■ **Task details**
Word for word, restate every record, though not the pictures.

■ **Information supplied**
====

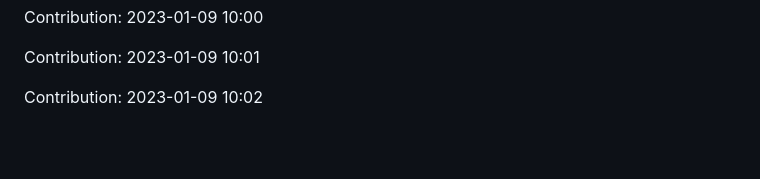
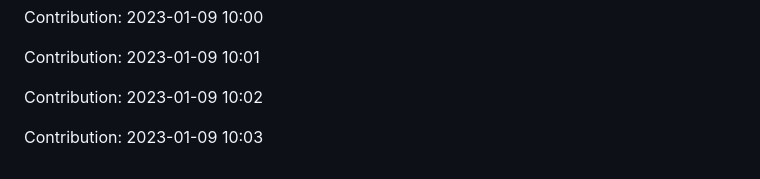
Before and after one commit to ronaldtech051/React-design, a Markdown page: README.md, the part around the change. Rendered like a GitHub page; blank space fills up the shorter version.

Commit message:
"Contribution: 2023-01-09 10:03"

```diff
--- a/README.md
+++ b/README.md
@@ -461,3 +461,5 @@ Contribution: 2023-01-09 10:00
 Contribution: 2023-01-09 10:01
 
 Contribution: 2023-01-09 10:02
+
+Contribution: 2023-01-09 10:03
```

====

■ **Answer section**
Before and after one commit to ronaldtech051/React-design, a Markdown page: README.md, the part around the change. Rendered like a GitHub page; blank space fills up the shorter version.

Commit message:
"Contribution: 2023-01-09 10:03"

```diff
--- a/README.md
+++ b/README.md
@@ -461,3 +461,5 @@ Contribution: 2023-01-09 10:00
 Contribution: 2023-01-09 10:01
 
 Contribution: 2023-01-09 10:02
+
+Contribution: 2023-01-09 10:03
```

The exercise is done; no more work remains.